The effect of chronic cocaine abuse on human olfaction

Arch Otolaryngol Head Neck Surg. 1990 Dec;116(12):1415-8. doi: 10.1001/archotol.1990.01870120061010.


Cocaine has been used for many decades as both a stimulant and as a topical anesthetic/vasoconstrictor. Illicit "snorting" or freebase smoking has increased markedly in recent years. Decreased olfaction has been an often reported subjective complaint of cocaine abusers, but quantification of smell loss using sensitive psychophysical tests has not yet been done, leading to the present study. Eleven cocaine abusers were recruited from a drug treatment clinic. Olfaction was assessed using a butanol threshold test, the UPSIT, and a 7-item discrimination test. One patient tested anosmic, one had a mild discrimination problem, and one had a large septal perforation but was normosmic. From the present study, it appears that most cocaine abusers, even heavy users or those with intranasal damage, do not develop permanent olfactory dysfunction.
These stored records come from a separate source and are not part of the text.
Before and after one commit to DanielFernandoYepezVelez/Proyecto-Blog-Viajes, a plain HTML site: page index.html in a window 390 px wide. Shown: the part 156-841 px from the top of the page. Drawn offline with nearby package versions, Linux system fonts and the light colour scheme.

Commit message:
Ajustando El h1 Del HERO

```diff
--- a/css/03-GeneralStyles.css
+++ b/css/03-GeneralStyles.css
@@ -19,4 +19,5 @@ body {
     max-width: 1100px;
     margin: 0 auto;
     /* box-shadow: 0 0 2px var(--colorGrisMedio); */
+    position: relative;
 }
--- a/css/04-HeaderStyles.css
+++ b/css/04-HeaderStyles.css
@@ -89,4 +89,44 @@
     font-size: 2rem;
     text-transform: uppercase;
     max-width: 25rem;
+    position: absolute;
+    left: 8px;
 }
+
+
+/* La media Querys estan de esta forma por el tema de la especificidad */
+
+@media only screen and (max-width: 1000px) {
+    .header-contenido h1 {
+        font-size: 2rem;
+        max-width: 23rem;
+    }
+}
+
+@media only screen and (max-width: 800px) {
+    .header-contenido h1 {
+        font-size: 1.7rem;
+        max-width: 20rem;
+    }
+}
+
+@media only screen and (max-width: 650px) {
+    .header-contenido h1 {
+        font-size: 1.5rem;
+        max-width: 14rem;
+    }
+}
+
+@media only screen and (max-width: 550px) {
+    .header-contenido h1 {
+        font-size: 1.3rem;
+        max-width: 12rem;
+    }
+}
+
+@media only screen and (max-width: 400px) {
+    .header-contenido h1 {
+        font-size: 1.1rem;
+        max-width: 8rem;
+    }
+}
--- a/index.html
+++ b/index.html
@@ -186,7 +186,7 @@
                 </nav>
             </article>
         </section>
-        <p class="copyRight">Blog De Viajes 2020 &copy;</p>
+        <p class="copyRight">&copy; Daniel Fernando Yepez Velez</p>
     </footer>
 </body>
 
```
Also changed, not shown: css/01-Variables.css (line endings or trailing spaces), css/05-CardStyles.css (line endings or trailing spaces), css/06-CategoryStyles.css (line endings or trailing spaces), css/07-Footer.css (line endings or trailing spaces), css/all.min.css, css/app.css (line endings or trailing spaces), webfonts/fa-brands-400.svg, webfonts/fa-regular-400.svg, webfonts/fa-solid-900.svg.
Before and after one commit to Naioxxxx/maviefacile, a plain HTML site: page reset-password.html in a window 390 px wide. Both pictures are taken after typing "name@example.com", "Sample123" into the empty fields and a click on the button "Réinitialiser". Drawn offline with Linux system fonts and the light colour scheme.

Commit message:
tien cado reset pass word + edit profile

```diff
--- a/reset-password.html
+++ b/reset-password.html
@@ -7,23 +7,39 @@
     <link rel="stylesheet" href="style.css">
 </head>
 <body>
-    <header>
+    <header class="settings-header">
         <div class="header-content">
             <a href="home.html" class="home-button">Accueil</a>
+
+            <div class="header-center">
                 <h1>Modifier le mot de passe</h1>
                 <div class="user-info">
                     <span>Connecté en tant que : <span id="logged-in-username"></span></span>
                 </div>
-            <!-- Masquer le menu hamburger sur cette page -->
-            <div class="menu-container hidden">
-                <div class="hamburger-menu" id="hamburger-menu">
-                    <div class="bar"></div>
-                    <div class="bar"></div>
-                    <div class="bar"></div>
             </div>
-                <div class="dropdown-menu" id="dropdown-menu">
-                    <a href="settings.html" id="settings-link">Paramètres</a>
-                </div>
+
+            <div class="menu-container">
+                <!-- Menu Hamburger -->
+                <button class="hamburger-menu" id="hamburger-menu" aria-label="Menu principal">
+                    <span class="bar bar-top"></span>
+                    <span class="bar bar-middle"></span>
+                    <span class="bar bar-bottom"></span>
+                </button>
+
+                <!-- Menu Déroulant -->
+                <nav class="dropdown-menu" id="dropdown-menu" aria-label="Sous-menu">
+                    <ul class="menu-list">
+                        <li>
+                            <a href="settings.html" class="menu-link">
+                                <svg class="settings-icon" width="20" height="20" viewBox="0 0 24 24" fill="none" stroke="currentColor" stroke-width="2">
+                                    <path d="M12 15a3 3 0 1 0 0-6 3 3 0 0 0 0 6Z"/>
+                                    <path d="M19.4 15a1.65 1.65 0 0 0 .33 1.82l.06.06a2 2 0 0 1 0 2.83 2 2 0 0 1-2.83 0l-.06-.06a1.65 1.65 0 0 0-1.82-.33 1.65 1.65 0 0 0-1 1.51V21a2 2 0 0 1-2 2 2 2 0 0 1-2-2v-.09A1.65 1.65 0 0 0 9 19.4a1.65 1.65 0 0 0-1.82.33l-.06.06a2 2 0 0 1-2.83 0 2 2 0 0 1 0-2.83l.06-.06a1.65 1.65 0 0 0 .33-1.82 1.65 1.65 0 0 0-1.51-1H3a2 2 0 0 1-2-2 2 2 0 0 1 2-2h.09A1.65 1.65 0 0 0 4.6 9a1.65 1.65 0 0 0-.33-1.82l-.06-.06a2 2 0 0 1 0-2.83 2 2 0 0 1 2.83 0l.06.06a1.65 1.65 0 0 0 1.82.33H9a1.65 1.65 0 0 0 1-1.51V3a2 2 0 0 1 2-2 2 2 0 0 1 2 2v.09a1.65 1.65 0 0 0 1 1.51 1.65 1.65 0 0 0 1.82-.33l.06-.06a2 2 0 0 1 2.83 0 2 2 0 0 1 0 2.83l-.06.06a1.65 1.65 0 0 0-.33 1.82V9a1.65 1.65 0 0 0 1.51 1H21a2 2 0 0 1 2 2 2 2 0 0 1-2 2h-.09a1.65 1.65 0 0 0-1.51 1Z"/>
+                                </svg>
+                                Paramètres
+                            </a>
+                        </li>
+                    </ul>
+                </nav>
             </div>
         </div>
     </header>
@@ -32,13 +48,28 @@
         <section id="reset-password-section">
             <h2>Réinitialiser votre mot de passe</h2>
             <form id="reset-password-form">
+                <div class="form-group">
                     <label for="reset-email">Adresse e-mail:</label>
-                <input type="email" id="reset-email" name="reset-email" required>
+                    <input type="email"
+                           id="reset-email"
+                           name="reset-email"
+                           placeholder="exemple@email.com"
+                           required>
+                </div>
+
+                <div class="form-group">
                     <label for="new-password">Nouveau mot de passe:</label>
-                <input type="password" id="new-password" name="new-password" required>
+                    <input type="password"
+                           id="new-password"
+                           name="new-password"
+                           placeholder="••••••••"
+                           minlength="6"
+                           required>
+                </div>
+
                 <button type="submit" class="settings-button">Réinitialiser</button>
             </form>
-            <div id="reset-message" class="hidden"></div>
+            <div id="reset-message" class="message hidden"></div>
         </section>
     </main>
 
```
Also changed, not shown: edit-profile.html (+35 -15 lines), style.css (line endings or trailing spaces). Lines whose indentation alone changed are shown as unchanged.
It is not clear what factors may have resulted in complaints of olfactory loss in previous studies.

MeSH terms

  • Adult
  • Cocaine / adverse effects*
  • Female
  • Humans
  • Male
  • Middle Aged
  • Nasal Septum / drug effects
  • Smell / drug effects*
  • Substance-Related Disorders* / complications


  • Cocaine